### PROBLEM REQUIREMENTS
Work out how many lines in the data below include "class", then reply with that number only.

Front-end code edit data
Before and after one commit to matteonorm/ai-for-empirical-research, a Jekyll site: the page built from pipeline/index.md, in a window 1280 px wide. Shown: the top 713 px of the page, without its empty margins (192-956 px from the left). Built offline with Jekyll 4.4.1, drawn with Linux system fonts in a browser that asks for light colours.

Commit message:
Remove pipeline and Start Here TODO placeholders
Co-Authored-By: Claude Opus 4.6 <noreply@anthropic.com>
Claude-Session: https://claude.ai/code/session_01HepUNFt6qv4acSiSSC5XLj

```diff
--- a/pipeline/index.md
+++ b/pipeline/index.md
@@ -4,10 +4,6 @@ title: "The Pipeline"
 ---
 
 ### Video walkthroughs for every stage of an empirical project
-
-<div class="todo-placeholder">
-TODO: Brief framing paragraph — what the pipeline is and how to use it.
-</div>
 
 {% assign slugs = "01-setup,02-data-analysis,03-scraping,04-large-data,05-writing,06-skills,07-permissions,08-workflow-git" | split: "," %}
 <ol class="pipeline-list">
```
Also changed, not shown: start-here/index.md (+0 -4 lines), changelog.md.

### SOLUTION TO THE EXERCISE
2